**About this exercise:** All of the entries should be written out again exactly.

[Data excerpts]
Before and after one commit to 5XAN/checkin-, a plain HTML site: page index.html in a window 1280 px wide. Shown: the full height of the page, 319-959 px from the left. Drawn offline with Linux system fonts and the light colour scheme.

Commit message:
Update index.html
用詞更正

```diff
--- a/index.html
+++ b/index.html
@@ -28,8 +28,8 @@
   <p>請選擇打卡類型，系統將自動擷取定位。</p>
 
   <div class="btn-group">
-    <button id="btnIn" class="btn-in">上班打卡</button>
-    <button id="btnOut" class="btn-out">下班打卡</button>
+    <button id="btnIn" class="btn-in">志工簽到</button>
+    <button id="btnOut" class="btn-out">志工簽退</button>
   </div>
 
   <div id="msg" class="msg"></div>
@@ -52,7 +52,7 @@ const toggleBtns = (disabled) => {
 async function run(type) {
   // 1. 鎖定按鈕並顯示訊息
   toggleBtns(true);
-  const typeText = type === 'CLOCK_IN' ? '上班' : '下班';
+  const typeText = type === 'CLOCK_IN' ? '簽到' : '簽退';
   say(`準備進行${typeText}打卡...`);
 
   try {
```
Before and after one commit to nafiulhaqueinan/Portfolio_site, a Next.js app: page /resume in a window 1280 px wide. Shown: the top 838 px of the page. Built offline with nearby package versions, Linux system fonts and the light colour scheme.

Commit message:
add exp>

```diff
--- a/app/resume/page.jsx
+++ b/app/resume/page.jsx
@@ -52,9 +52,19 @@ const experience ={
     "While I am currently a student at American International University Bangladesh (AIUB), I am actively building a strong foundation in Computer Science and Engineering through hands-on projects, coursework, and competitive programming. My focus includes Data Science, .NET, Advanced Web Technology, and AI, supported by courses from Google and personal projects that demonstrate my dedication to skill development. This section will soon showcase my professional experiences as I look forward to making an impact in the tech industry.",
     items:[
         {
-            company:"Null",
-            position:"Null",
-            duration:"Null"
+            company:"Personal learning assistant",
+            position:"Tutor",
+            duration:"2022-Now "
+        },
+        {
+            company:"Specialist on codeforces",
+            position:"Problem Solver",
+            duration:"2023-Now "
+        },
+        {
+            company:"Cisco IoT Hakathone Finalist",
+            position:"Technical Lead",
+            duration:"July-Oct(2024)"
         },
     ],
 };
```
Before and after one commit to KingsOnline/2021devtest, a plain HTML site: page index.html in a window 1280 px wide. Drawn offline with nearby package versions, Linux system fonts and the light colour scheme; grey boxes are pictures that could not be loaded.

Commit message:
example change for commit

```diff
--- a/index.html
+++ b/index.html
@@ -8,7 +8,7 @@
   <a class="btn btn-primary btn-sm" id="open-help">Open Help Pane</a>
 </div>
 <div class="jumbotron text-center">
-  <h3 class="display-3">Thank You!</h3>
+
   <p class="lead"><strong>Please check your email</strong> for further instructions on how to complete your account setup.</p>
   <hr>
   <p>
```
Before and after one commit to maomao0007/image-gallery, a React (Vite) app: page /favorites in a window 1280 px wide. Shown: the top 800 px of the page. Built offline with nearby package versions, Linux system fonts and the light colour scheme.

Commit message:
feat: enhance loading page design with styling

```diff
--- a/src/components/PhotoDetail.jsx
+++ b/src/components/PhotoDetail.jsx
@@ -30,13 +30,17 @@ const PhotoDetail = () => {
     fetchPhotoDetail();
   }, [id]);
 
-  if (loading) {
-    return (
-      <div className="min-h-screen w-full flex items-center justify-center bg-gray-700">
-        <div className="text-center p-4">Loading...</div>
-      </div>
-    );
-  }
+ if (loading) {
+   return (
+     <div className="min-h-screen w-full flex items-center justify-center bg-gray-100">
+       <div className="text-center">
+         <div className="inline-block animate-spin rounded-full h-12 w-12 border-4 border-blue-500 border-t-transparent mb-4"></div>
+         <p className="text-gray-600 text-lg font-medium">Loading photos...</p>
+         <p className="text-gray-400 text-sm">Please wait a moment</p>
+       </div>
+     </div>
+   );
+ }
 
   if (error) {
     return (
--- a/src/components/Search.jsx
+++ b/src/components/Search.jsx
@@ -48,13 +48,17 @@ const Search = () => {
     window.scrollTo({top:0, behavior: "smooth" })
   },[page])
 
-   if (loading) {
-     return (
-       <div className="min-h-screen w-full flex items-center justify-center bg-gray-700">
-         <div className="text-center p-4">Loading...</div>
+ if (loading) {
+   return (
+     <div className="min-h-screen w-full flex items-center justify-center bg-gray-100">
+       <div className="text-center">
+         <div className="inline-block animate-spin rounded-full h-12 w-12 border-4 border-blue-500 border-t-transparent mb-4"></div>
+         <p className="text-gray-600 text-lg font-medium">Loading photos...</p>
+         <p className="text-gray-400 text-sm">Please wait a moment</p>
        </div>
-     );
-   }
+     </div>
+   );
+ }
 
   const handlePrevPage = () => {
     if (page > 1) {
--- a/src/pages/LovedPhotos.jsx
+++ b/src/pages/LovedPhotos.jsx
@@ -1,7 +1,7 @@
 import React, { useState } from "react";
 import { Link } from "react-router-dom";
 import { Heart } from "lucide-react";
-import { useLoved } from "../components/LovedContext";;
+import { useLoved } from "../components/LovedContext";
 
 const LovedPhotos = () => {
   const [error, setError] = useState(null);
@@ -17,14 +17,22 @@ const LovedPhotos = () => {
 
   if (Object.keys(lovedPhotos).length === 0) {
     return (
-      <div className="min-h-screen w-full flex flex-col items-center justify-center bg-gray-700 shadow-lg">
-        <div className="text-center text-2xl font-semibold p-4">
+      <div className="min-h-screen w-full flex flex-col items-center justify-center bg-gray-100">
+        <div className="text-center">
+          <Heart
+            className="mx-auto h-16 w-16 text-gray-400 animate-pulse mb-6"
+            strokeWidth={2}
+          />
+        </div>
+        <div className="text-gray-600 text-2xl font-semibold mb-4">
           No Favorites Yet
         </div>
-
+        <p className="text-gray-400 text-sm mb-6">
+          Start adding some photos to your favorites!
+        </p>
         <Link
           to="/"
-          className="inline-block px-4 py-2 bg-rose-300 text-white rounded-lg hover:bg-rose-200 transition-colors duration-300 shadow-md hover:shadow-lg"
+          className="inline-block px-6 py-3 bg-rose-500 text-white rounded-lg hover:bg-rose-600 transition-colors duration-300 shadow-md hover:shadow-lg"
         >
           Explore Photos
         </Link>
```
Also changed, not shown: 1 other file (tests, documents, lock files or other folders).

**Expected answer:**
Before and after one commit to 5XAN/checkin-, a plain HTML site: page index.html in a window 1280 px wide. Shown: the full height of the page, 319-959 px from the left. Drawn offline with Linux system fonts and the light colour scheme.

Commit message:
Update index.html
用詞更正

```diff
--- a/index.html
+++ b/index.html
@@ -28,8 +28,8 @@
   <p>請選擇打卡類型，系統將自動擷取定位。</p>
 
   <div class="btn-group">
-    <button id="btnIn" class="btn-in">上班打卡</button>
-    <button id="btnOut" class="btn-out">下班打卡</button>
+    <button id="btnIn" class="btn-in">志工簽到</button>
+    <button id="btnOut" class="btn-out">志工簽退</button>
   </div>
 
   <div id="msg" class="msg"></div>
@@ -52,7 +52,7 @@ const toggleBtns = (disabled) => {
 async function run(type) {
   // 1. 鎖定按鈕並顯示訊息
   toggleBtns(true);
-  const typeText = type === 'CLOCK_IN' ? '上班' : '下班';
+  const typeText = type === 'CLOCK_IN' ? '簽到' : '簽退';
   say(`準備進行${typeText}打卡...`);
 
   try {
```
Before and after one commit to nafiulhaqueinan/Portfolio_site, a Next.js app: page /resume in a window 1280 px wide. Shown: the top 838 px of the page. Built offline with nearby package versions, Linux system fonts and the light colour scheme.

Commit message:
add exp>

```diff
--- a/app/resume/page.jsx
+++ b/app/resume/page.jsx
@@ -52,9 +52,19 @@ const experience ={
     "While I am currently a student at American International University Bangladesh (AIUB), I am actively building a strong foundation in Computer Science and Engineering through hands-on projects, coursework, and competitive programming. My focus includes Data Science, .NET, Advanced Web Technology, and AI, supported by courses from Google and personal projects that demonstrate my dedication to skill development. This section will soon showcase my professional experiences as I look forward to making an impact in the tech industry.",
     items:[
         {
-            company:"Null",
-            position:"Null",
-            duration:"Null"
+            company:"Personal learning assistant",
+            position:"Tutor",
+            duration:"2022-Now "
+        },
+        {
+            company:"Specialist on codeforces",
+            position:"Problem Solver",
+            duration:"2023-Now "
+        },
+        {
+            company:"Cisco IoT Hakathone Finalist",
+            position:"Technical Lead",
+            duration:"July-Oct(2024)"
         },
     ],
 };
```
Before and after one commit to KingsOnline/2021devtest, a plain HTML site: page index.html in a window 1280 px wide. Drawn offline with nearby package versions, Linux system fonts and the light colour scheme; grey boxes are pictures that could not be loaded.

Commit message:
example change for commit

```diff
--- a/index.html
+++ b/index.html
@@ -8,7 +8,7 @@
   <a class="btn btn-primary btn-sm" id="open-help">Open Help Pane</a>
 </div>
 <div class="jumbotron text-center">
-  <h3 class="display-3">Thank You!</h3>
+
   <p class="lead"><strong>Please check your email</strong> for further instructions on how to complete your account setup.</p>
   <hr>
   <p>
```
Before and after one commit to maomao0007/image-gallery, a React (Vite) app: page /favorites in a window 1280 px wide. Shown: the top 800 px of the page. Built offline with nearby package versions, Linux system fonts and the light colour scheme.

Commit message:
feat: enhance loading page design with styling

```diff
--- a/src/components/PhotoDetail.jsx
+++ b/src/components/PhotoDetail.jsx
@@ -30,13 +30,17 @@ const PhotoDetail = () => {
     fetchPhotoDetail();
   }, [id]);
 
-  if (loading) {
-    return (
-      <div className="min-h-screen w-full flex items-center justify-center bg-gray-700">
-        <div className="text-center p-4">Loading...</div>
-      </div>
-    );
-  }
+ if (loading) {
+   return (
+     <div className="min-h-screen w-full flex items-center justify-center bg-gray-100">
+       <div className="text-center">
+         <div className="inline-block animate-spin rounded-full h-12 w-12 border-4 border-blue-500 border-t-transparent mb-4"></div>
+         <p className="text-gray-600 text-lg font-medium">Loading photos...</p>
+         <p className="text-gray-400 text-sm">Please wait a moment</p>
+       </div>
+     </div>
+   );
+ }
 
   if (error) {
     return (
--- a/src/components/Search.jsx
+++ b/src/components/Search.jsx
@@ -48,13 +48,17 @@ const Search = () => {
     window.scrollTo({top:0, behavior: "smooth" })
   },[page])
 
-   if (loading) {
-     return (
-       <div className="min-h-screen w-full flex items-center justify-center bg-gray-700">
-         <div className="text-center p-4">Loading...</div>
+ if (loading) {
+   return (
+     <div className="min-h-screen w-full flex items-center justify-center bg-gray-100">
+       <div className="text-center">
+         <div className="inline-block animate-spin rounded-full h-12 w-12 border-4 border-blue-500 border-t-transparent mb-4"></div>
+         <p className="text-gray-600 text-lg font-medium">Loading photos...</p>
+         <p className="text-gray-400 text-sm">Please wait a moment</p>
        </div>
-     );
-   }
+     </div>
+   );
+ }
 
   const handlePrevPage = () => {
     if (page > 1) {
--- a/src/pages/LovedPhotos.jsx
+++ b/src/pages/LovedPhotos.jsx
@@ -1,7 +1,7 @@
 import React, { useState } from "react";
 import { Link } from "react-router-dom";
 import { Heart } from "lucide-react";
-import { useLoved } from "../components/LovedContext";;
+import { useLoved } from "../components/LovedContext";
 
 const LovedPhotos = () => {
   const [error, setError] = useState(null);
@@ -17,14 +17,22 @@ const LovedPhotos = () => {
 
   if (Object.keys(lovedPhotos).length === 0) {
     return (
-      <div className="min-h-screen w-full flex flex-col items-center justify-center bg-gray-700 shadow-lg">
-        <div className="text-center text-2xl font-semibold p-4">
+      <div className="min-h-screen w-full flex flex-col items-center justify-center bg-gray-100">
+        <div className="text-center">
+          <Heart
+            className="mx-auto h-16 w-16 text-gray-400 animate-pulse mb-6"
+            strokeWidth={2}
+          />
+        </div>
+        <div className="text-gray-600 text-2xl font-semibold mb-4">
           No Favorites Yet
         </div>
-
+        <p className="text-gray-400 text-sm mb-6">
+          Start adding some photos to your favorites!
+        </p>
         <Link
           to="/"
-          className="inline-block px-4 py-2 bg-rose-300 text-white rounded-lg hover:bg-rose-200 transition-colors duration-300 shadow-md hover:shadow-lg"
+          className="inline-block px-6 py-3 bg-rose-500 text-white rounded-lg hover:bg-rose-600 transition-colors duration-300 shadow-md hover:shadow-lg"
         >
           Explore Photos
         </Link>
```
Also changed, not shown: 1 other file (tests, documents, lock files or other folders).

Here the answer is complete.